Andrew Tart is further quoted, “There are lots of original bits and pieces, including the steering wheel and the gear knob, both beautiful pieces of kit. The gearbox is original, too, a Colotti Type 32 that was used as an alternative to either the ZF or the Lotus transaxle. It took a long time to get some of the bits right. It just takes time, but it’s worthwhile because it’s a proper bit of kit and you want to do the job as well as you can. We made a new wiring loom, cotton braided as it once was, and went to a lot of trouble to find original switches, fuse boxes and so on – all nice bits of late 1950’s/early 1960’s automobilia. The gear linkage has a nice interlock mechanism, which was unfortunately missing, but coincidentally I had a Lotus 18/21 Grand Prix car in the workshop with the same linkage, so was able to copy it.” At the end of February 19’, sitting on a nice set of Borrani wire rims, the car was taken for a gentle shakedown at the Curborough sprint course, in Staffordshire – almost as far removed as it’s possible to be from some of the venues where it achieved its period successes. “It has taken longer than anticipated to get it ready for competition,” the current owner says, “but we felt it was such a special car that we didn’t want to cut any corners. It was important to get everything right – and I think Andrew and his team have done a fantastic job.”
During testing last Summer, it was decided to replace the engine with a fresh Coventry-Climax 2496cc unit (dyno sheet on file showing approx 240bhp)) and this was naturally entrusted to Andrew Tart. The work was carried out to his normal exacting standards and although complete and virtually ‘race-ready’ the car has not been ‘shaken-down’ and that will have to be done by the new owner. Andrew Tart has stressed that he is happy to talk to interested parties about the new engine and indeed any other aspects of #953, a car with which he has been so closely involved over the years.
#953 is currently having FIA HTP papers prepared which will hopefully be ready in time for our Race Retro auction ensuring that this significant Lotus will be welcome at all the best classic motorsport ‘Blue Riband’ events and will undoubtedly be sought after by the organisers. The car is also accompanied by an extensive history file including race results, period race programmes, artwork as part of a series on ‘Clark’s Winning Cars’, the 1962 BRDC International Trophy (1st in Class) and much more.

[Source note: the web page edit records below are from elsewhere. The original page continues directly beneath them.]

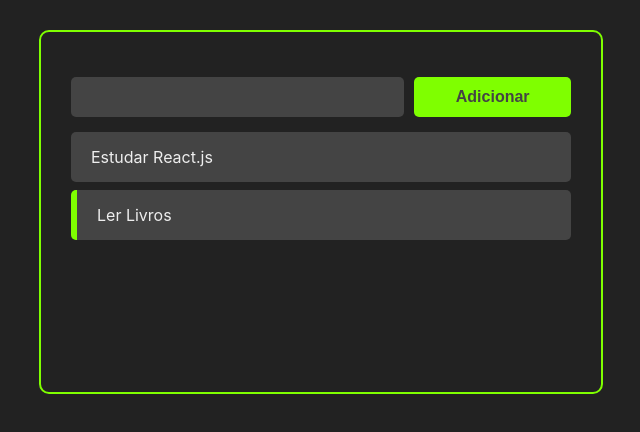
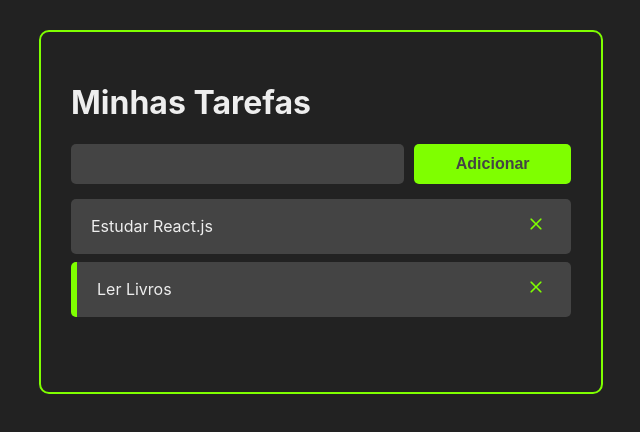
Before and after one commit to Thiago073/react_project, a React (Create React App) app: page / in a window 1280 px wide. Shown: the top 432 px of the page, without its empty margins (319-959 px from the left). Built offline with nearby package versions, Linux system fonts and the light colour scheme.

Commit message:
Criação do header e remoção de tarefas.

```diff
--- a/package.json
+++ b/package.json
@@ -8,6 +8,7 @@
     "@testing-library/user-event": "^12.8.3",
     "react": "^17.0.2",
     "react-dom": "^17.0.2",
+    "react-icons": "^4.3.1",
     "react-scripts": "4.0.3",
     "uuid": "^8.3.2",
     "web-vitals": "^1.1.2"
--- a/src/App.jsx
+++ b/src/App.jsx
@@ -1,10 +1,11 @@
 import React, { useState } from 'react';
 import { v4 as uuidv4 } from 'uuid';
 
+import Header from './components/Header';
+import Tasks from './components/Tasks';
+import AddTask from './components/AddTask';
 
-import Tasks from './components/Tasks';
 import './App.css';
-import AddTask from './components/AddTask';
 
 
 const App = () => {
@@ -43,13 +44,21 @@
             completed: false
         }];
         setTask(newTasks);
-    }
+    };
+
+    const handleTaskDeletion = (taskId) =>{
+        const newTasks = tasks.filter(task => task.id != taskId);
+        setTask(newTasks);
+    };
 
     return (
         <>
             <div className = "container" >
+                <Header />
                 <AddTask handleTaskAddition = { handleTaskAddition } />
-                <Tasks tasks = { tasks } handleTaskClick={handleTaskClick}/>
+                <Tasks tasks = { tasks }
+                handleTaskClick={handleTaskClick}
+                handleTaskDeletion={handleTaskDeletion}/>
             </div >
         </>
     );
--- /dev/null
+++ b/src/components/Header.jsx
@@ -0,0 +1,8 @@
+import React from 'react'
+
+
+const Header = () => {
+    return ( <h1 style={{color: "#eee"}}>Minhas Tarefas</h1> );
+}
+
+export default Header;
--- a/src/components/Task.css
+++ b/src/components/Task.css
@@ -8,3 +8,13 @@
     color: #eee;
     align-items: center;
 }
+.task-title {
+    cursor: pointer;
+}
+.remove-task-button{
+    background-color: #444;
+    border: none;
+    font-size: 18px;
+    color: chartreuse;
+    cursor: pointer;
+}
--- a/src/components/Task.jsx
+++ b/src/components/Task.jsx
@@ -1,14 +1,20 @@
 import React from "react";
+import { CgClose } from "react-icons/cg"
 
 import "./Task.css";
 
-const Task = ({ task, handleTaskClick}) => {
+const Task = ({ task, handleTaskClick, handleTaskDeletion}) => {
     return (
             <div className="task-container"
             style={task.completed ? { borderLeft: "6px solid chartreuse" } : {} }>
                 <div className="task-title" onClick={() => handleTaskClick(task.id)}>
                     {task.title}
                 </div>
+                <div className="buttons-container">
+                    <button className="remove-task-button" onClick={() => handleTaskDeletion(task.id)}>
+                        <CgClose/>
+                    </button>
+                </div>
             </div>
     );
 }
--- a/src/components/Tasks.jsx
+++ b/src/components/Tasks.jsx
@@ -2,14 +2,14 @@
 
 import Task from "./Task";
 
-const Tasks = ({ tasks, handleTaskClick}) => {
+const Tasks = ({ tasks, handleTaskClick, handleTaskDeletion}) => {
 
     return (
         // FRAGMANT <> </>
         <>
             {tasks.map(task =>
 
-                <Task task={task} handleTaskClick={handleTaskClick}/>
+                <Task task={task} handleTaskClick={handleTaskClick} handleTaskDeletion={handleTaskDeletion}/>
 
             )}
         </>
```
Also changed, not shown: 1 other file (tests, documents, lock files or other folders).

Having been raced by Moss, Hill, Gendebien, Maggs, Masten Gregory and Innes Ireland, driven to a win by Jim Clark and played a pivotal role in the career of Stirling Moss, this is an important car with impeccable provenance. The subject of much recent expenditure and now superbly presented makes it very desirable as does the fact that, unbelievably, it hasn’t been offered on the open market for 57 years until now – what an opportunity.